According to St. Christopher’s Hospital for Children, an overuse injury is nothing to take lightly. Overuse injuries are becoming more common because children are specializing in sports at an early age, are playing a sport year-round, and may even be playing on multiple teams.
Elevating and icing a pain for about 10-15 minutes will reduce pain and swelling, but sometimes an injury could require time off and physical therapy to ensure young athletes can play in the game today as well as in the future.
If a child comes off the field or court complaining about pain, discomfort, or swelling, it is best to be cautious. The child should rest, ice, and elevate the area of discomfort.
You, as a parent, should take note of swelling, redness, tenderness, or if the child has trouble putting weight on the area.
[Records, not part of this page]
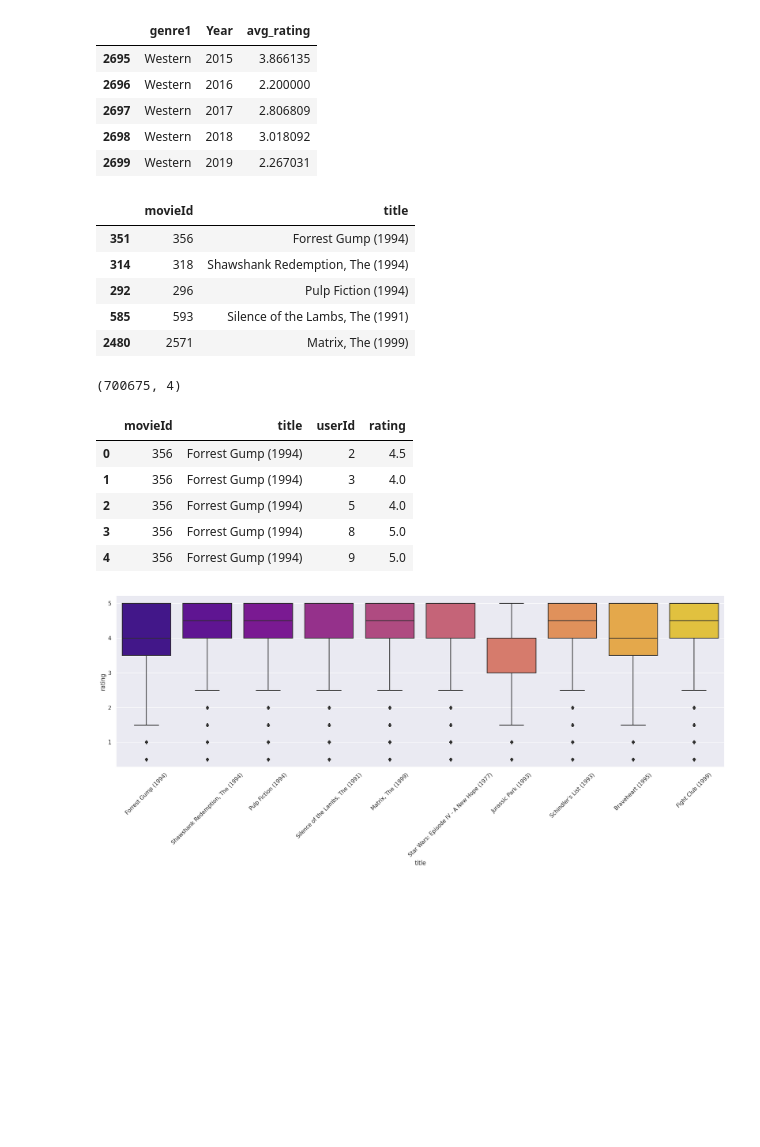
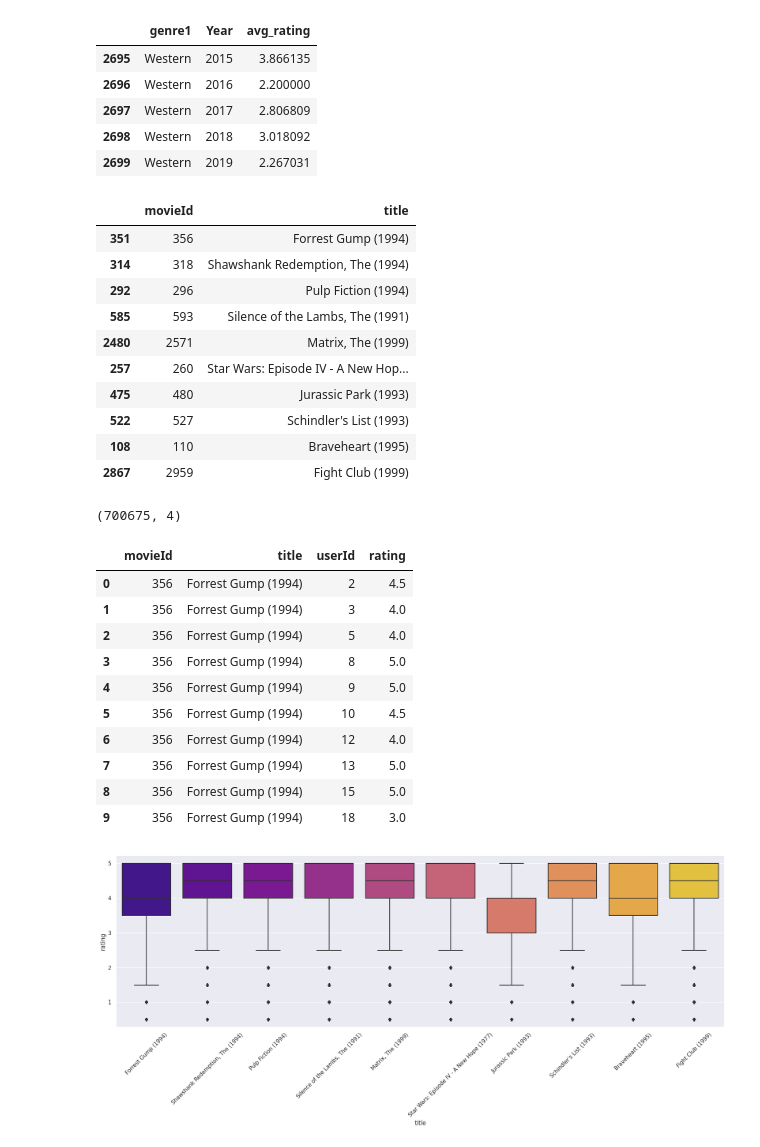
Before and after one commit to sreshu/MovieAnalysis, a Jupyter notebook: MovieLensAnalysis.ipynb, the cells around one changed output. Drawn from its saved outputs; the diff is of its cells as text; code cells hidden in the pictures; blank space fills up the shorter version.

```diff
--- a/MovieLensAnalysis.ipynb
+++ b/MovieLensAnalysis.ipynb
@@ -457,7 +459,7 @@ top10_mov = df3.sort_values(by=['rating_count'], ascending=False)
 top10_mov = top10_mov.head(10)
 cols = ['movieId', 'title']
 top10mov = top10_mov[cols]
-top10mov.head()
+top10mov.head(10)
 # %% [output]
 |  | movieId | title |
 | 351 | 356 | Forrest Gump (1994) |
@@ -465,6 +467,11 @@ top10mov.head()
 | 292 | 296 | Pulp Fiction (1994) |
 | 585 | 593 | Silence of the Lambs, The (1991) |
 | 2480 | 2571 | Matrix, The (1999) |
+| 257 | 260 | Star Wars: Episode IV - A New Hop... |
+| 475 | 480 | Jurassic Park (1993) |
+| 522 | 527 | Schindler's List (1993) |
+| 108 | 110 | Braveheart (1995) |
+| 2867 | 2959 | Fight Club (1999) |
 # %%
 
 
@@ -473,14 +480,19 @@ top10mov.shape
 # %% [output]
 (700675, 4)
 # %%
-top10mov.head()
+top10mov.head(10)
 # %% [output]
 |  | movieId | title | userId | rating |
 | 0 | 356 | Forrest Gump (1994) | 2 | 4.5 |
 | 1 | 356 | Forrest Gump (1994) | 3 | 4.0 |
 | 2 | 356 | Forrest Gump (1994) | 5 | 4.0 |
 | 3 | 356 | Forrest Gump (1994) | 8 | 5.0 |
 | 4 | 356 | Forrest Gump (1994) | 9 | 5.0 |
+| 5 | 356 | Forrest Gump (1994) | 10 | 4.5 |
+| 6 | 356 | Forrest Gump (1994) | 12 | 4.0 |
+| 7 | 356 | Forrest Gump (1994) | 13 | 5.0 |
+| 8 | 356 | Forrest Gump (1994) | 15 | 5.0 |
+| 9 | 356 | Forrest Gump (1994) | 18 | 3.0 |
 # %%
 sns.set(rc={'figure.figsize':(18, 8)})
 sns.boxplot(x='title', y='rating', data=top10mov, palette ='plasma')
```
Also changed, not shown: parts of 25 cells of this notebook.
If the pain still exists after 15 minutes under the ice or if the pain happens again next time they play, you may want to see a doctor.
Shoulders, neck, and head pain calls for a different protocol. If your child has pains in these areas or complains about memory loss, headaches, dizziness, nausea, or eyesight trouble make sure that they stop playing immediately. You should then schedule an appointment with your pediatrician for as soon as possible.
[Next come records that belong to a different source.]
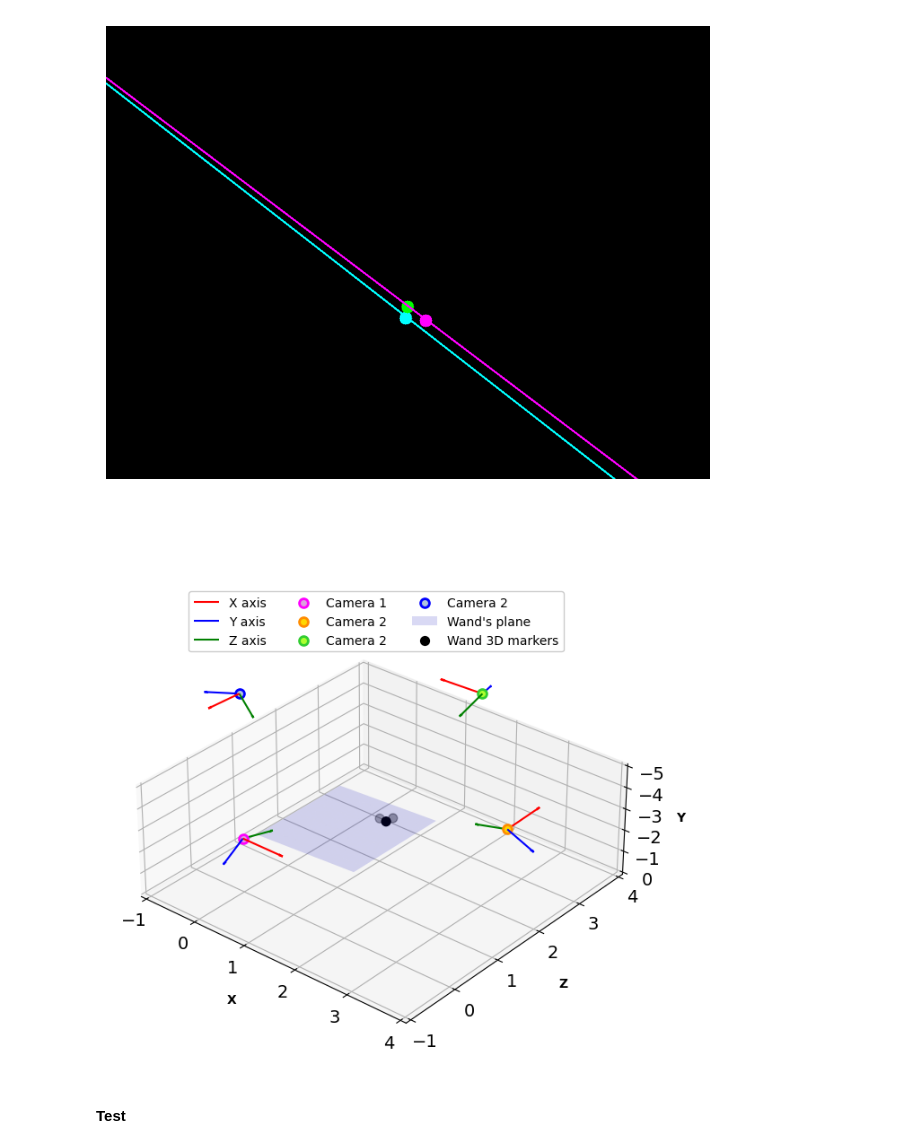
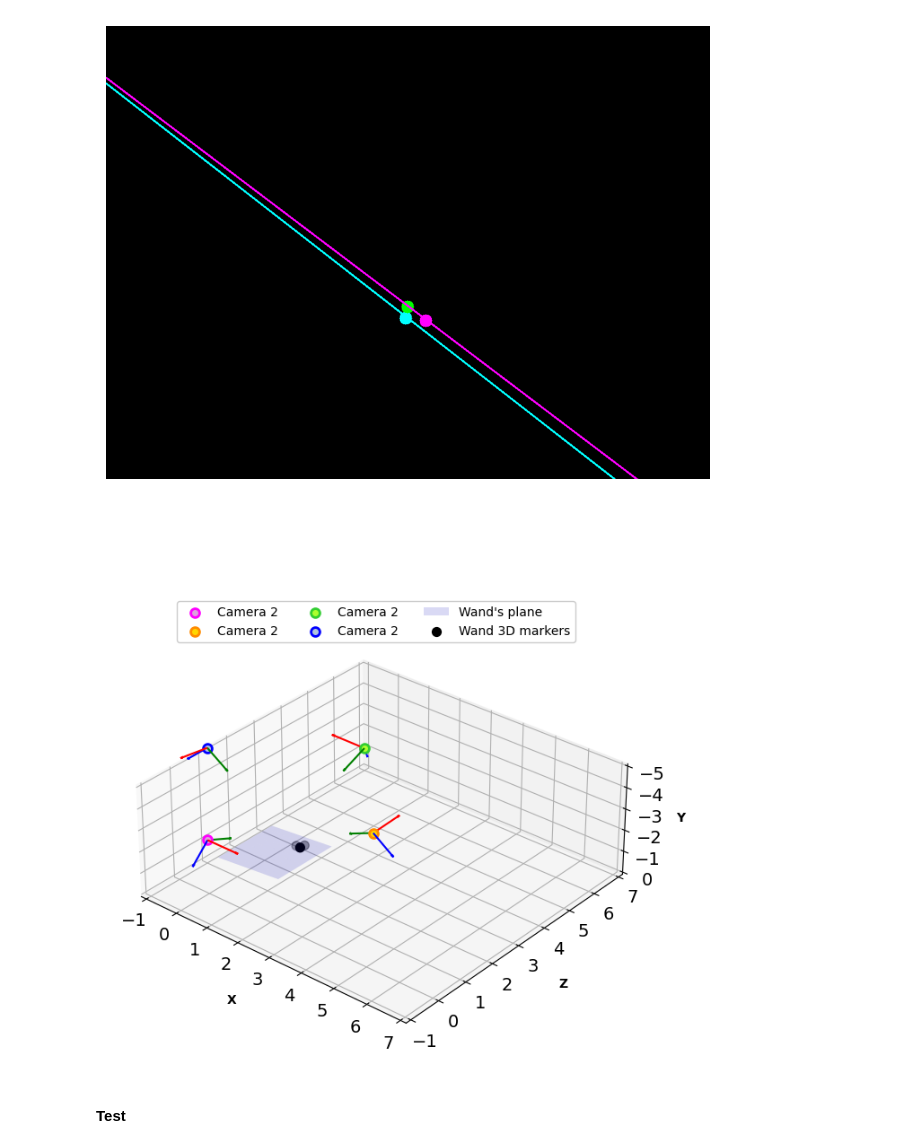
Before and after one commit to debOliveira/MoCapRasp, a Jupyter notebook: central/debugOnline.ipynb, the cells around one changed output. Saved outputs shown, nothing was run; the diff lists cells and outputs as text; code cells hidden in the pictures.

```diff
--- a/central/debugOnline.ipynb
+++ b/central/debugOnline.ipynb
@@ -424,9 +423,23 @@ def reproject(points3d,cameraParams):
     pts2D = newPts[:,0:2,:]/newPts[:,2,:].reshape(-1,1,newPts.shape[-1])
     return np.transpose(pts2D,(0,2,1)).reshape(-1,2)
 
-def reprojectionError(params,nCameras,points_2d,cameraIdx,pointIdx):
+def reprojectionError(params,nCameras,points_2d,cameraIdx,pointIdx,weights):
     cameraParams = params[:nCameras*10].reshape(-1, 10)
     points_3d = params[nCameras*10:].reshape(-1, 3)
     points_proj = reproject(points_3d[pointIdx.astype(int)], cameraParams[cameraIdx.astype(int)])
-    return (points_proj - points_2d).ravel()
+    return np.multiply(weights,points_proj - points_2d).ravel()
+
+def bundle_adjustment_sparsity(nCameras,nPts,camIdx,pointIdx):
+    m = camIdx.size*2
+    n = nCameras*10+nPts*3
+    A = lil_matrix((m, n), dtype=int)
+    i = np.arange(camIdx.size)
+    for s in range(4,10):
+        A[2*i[int(camIdx.size/2):],10+s] = 1
+        A[2*i[int(camIdx.size/2):]+1,10+s] = 1
+    for s in range(3):
+        A[2*i,nCameras*10+pointIdx*3+s] = 1
+        A[2*i+1,nCameras*10+pointIdx*3+s] = 1
+    A[:,0:10] = 0
+    return A
 # %%
@@ -665,63 +664,51 @@ newPlane = np.array([A,B,C])
 points3dNew = points3d*lamb/100
 # configure 3d map
 fig = plt.figure(figsize=(8, 8),dpi=100)
 ax = plt.axes(projection='3d')
-ax.set_xlim(-1, 4)
+ax.set_xlim(-1, 7)
 ax.set_zlim(-5, 0)
-ax.set_ylim(-1, 4)
+ax.set_ylim(-1, 7)
 ax.set_xlabel('X', fontweight='bold',labelpad=15)
 ax.set_ylabel('Z', fontweight='bold',labelpad=15)
 ax.set_zlabel('Y', fontweight='bold',labelpad=5)
 colours = [['fuchsia','plum'],['darkorange','gold'],['limegreen','greenyellow'],['blue','lightsteelblue']]
 # plot first camera
-scale = 0.8
-cam1Pts = np.array([[0,d/b,0],
-                    [scale, 0, 0],
-                    [0, scale, 0],
-                    [0, 0, scale]])
-cam1PtsNew = np.matmul(R_plane,cam1Pts.T).T
-[cam1Root,x,y,z]=cam1PtsNew
-zDisplacement = cam1PtsNew[0,2]
-cam1Root+=[0,0,-zDisplacement]
-x,y,z=x/np.linalg.norm(x)*scale,y/np.linalg.norm(y)*scale,z/np.linalg.norm(z)*scale
-ax.quiver(cam1Root[0],cam1Root[2],cam1Root[1],x[0],x[2],x[1], arrow_length_ratio=0.1, edgecolors="r", label = 'X axis')
-ax.quiver(cam1Root[0],cam1Root[2],cam1Root[1],y[0],y[2],y[1], arrow_length_ratio=0.1, edgecolors="b", label = 'Y axis')
-ax.quiver(cam1Root[0],cam1Root[2],cam1Root[1],z[0],z[2],z[1], arrow_length_ratio=0.1, edgecolors="g", label = 'Z axis')
-ax.scatter(cam1Root[0],cam1Root[2],cam1Root[1], s=50, edgecolor=colours[0][0], facecolor=colours[0][1], linewidth=2, label = 'Camera 1')
+zDisplacement = 0
+P_plane = np.vstack((np.hstack((R_plane,np.array([0,0,0]).reshape(3,-1))),np.hstack((np.zeros((3)),1))))
 # plot further cameras camera
-for j in range(1,nCameras):
-    x,y,z = np.array([scale, 0, 0]), np.array([0, scale, 0]),np.array([0, 0, scale])
-    x,y,z = np.matmul(R_all[j].T, x),np.matmul(R_all[j].T, y),np.matmul(R_all[j].T, z)
-    t_aux = np.copy(t_all[j]).reshape(-1)+[0,d/b,0]
-    cam2Pts = np.array([t_aux.T,x,y,z])
-    cam2PtsNew = np.matmul(R_plane,cam2Pts.T).T
-    [cam2Root,x,y,z]=cam2PtsNew
-    cam2Root+=[0,0,-zDisplacement]
-    x,y,z=x/np.linalg.norm(x)*scale,y/np.linalg.norm(y)*scale,z/np.linalg.norm(z)*scale
-    ax.quiver(cam2Root[0],cam2Root[2],cam2Root[1],x[0],x[2],x[1], arrow_length_ratio=0.1, edgecolors="r")
-    ax.quiver(cam2Root[0],cam2Root[2],cam2Root[1],y[0],y[2],y[1], arrow_length_ratio=0.1, edgecolors="b")
-    ax.quiver(cam2Root[0],cam2Root[2],cam2Root[1],z[0],z[2],z[1], arrow_length_ratio=0.1, edgecolors="g")
-    ax.scatter(cam2Root[0],cam2Root[2],cam2Root[1], s=50, edgecolor=colours[j][0], facecolor=colours[j][1], linewidth=2,  label = 'Camera 2')
+for j in range(nCameras):
+    o = np.matmul(projMat[j],[[0.],[0],[0.],[1]]).ravel()
+    o+= [0,+d/b,0,0]
+    o = np.matmul(P_plane,o).ravel()
+    if not j: zDisplacement = o[2]
+    o+= [0,0,-zDisplacement,0]
+    x,y,z= np.array([1, 0, 0, 0]), np.array([0, 1, 0, 0]),np.array([0, 0, 1, 0])
+    x,y,z = np.matmul(projMat[j],x),np.matmul(projMat[j],y),np.matmul(projMat[j],z)
+    x,y,z = np.matmul(P_plane,x),np.matmul(P_plane,y),np.matmul(P_plane,z)
+    ax.quiver(o[0],o[2],o[1],x[0],x[2],x[1], arrow_length_ratio=0.1, edgecolors="r")
+    ax.quiver(o[0],o[2],o[1],y[0],y[2],y[1], arrow_length_ratio=0.1, edgecolors="b")
+    ax.quiver(o[0],o[2],o[1],z[0],z[2],z[1], arrow_length_ratio=0.1, edgecolors="g")
+    ax.scatter(o[0],o[2],o[1], s=50, edgecolor=colours[j][0], facecolor=colours[j][1], linewidth=2,  label = 'Camera 2')
 
 # new plane
 x,z = np.linspace(-1,1,30),np.linspace(3,5,10)
 X,Z = np.meshgrid(x,z)
 Y=(-newPlane[0]*X -newPlane[2]*Z)/newPlane[1]
 surf = ax.plot_surface(X,Z-zDisplacement,Y,color='b',alpha=.15,label="Wand's plane")
 surf._facecolors2d = surf._facecolor3d
 surf._edgecolors2d = surf._edgecolor3d
 points3dNew = np.matmul(R_plane,points3dNew.T+np.array([[0],[d/b],[0]])).T
 ax.scatter(points3dNew[:, 0], points3dNew[:, 2]-zDisplacement, points3dNew[:, 1], color='black',s = 50,label='Wand 3D markers')
 # axis setup
 ax.view_init(elev=30, azim=-50)
 plt.legend(ncol=3,loc ='center',edgecolor='silver', bbox_to_anchor=(0.5, 0.8))
 plt.gca().invert_zaxis()
 ax.get_proj = lambda: np.dot(Axes3D.get_proj(ax), np.diag([1., 1., .5, 1.]))
 #plt.savefig('withRot_2.png', bbox_inches='tight')
 plt.draw()
 plt.show()
 # %% [output]
-[figure, old version]
+[figure, new version]
 # %% [markdown]
 #### Test
 # %%
```
Also changed, not shown: parts of 5 cells of this notebook.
It is better to be cautious in situations like this and contact a physician to schedule an appointment if the child is complaining about pain, discomfort, or swelling.
Seeing your physician will help you follow the appropriate steps for treatment, which could lead to physical therapy sessions. Physical therapy sessions will help heal the injury and educate you and your child on how to prevent injuries like this from happening again.
Head, neck, and shoulder injuries should be seen by the doctor as quickly as possible.
Every injury is different and requires different treatments. When pain occurs, you should take it easy on the area so tissues and muscles will have time to repair and strengthen. Stretching routinely, hydration, and a well-balanced diet will help children stay active.
Hydration before, during, and after playing outside or a sport, is very essential. Apples, bananas, and peanut butter can help preserve energy for children who are playing outside for long periods of time or participating in a weekend sports tournament.
According to Johns Hopkins Medicine, more than 3.5 million children ages 14 and younger get hurt annually playing sports or participating in recreational activities.
Although death from a sports injury is rare, the leading cause of death from a sports-related injury is a brain injury.
Sports and recreational activities contribute to approximately 21 percent of all traumatic brain injuries among American children.
Playground, sports, and bicycle-related injuries occur most often among children between ages 5 and 14 years old.
More than 775,000 children, ages 14 and younger, are treated in hospital emergency rooms for sports-related injuries each year. Most of the injuries occurred as a result of falls, being struck by an object, collisions, and overexertion during unorganized or informal sports activities.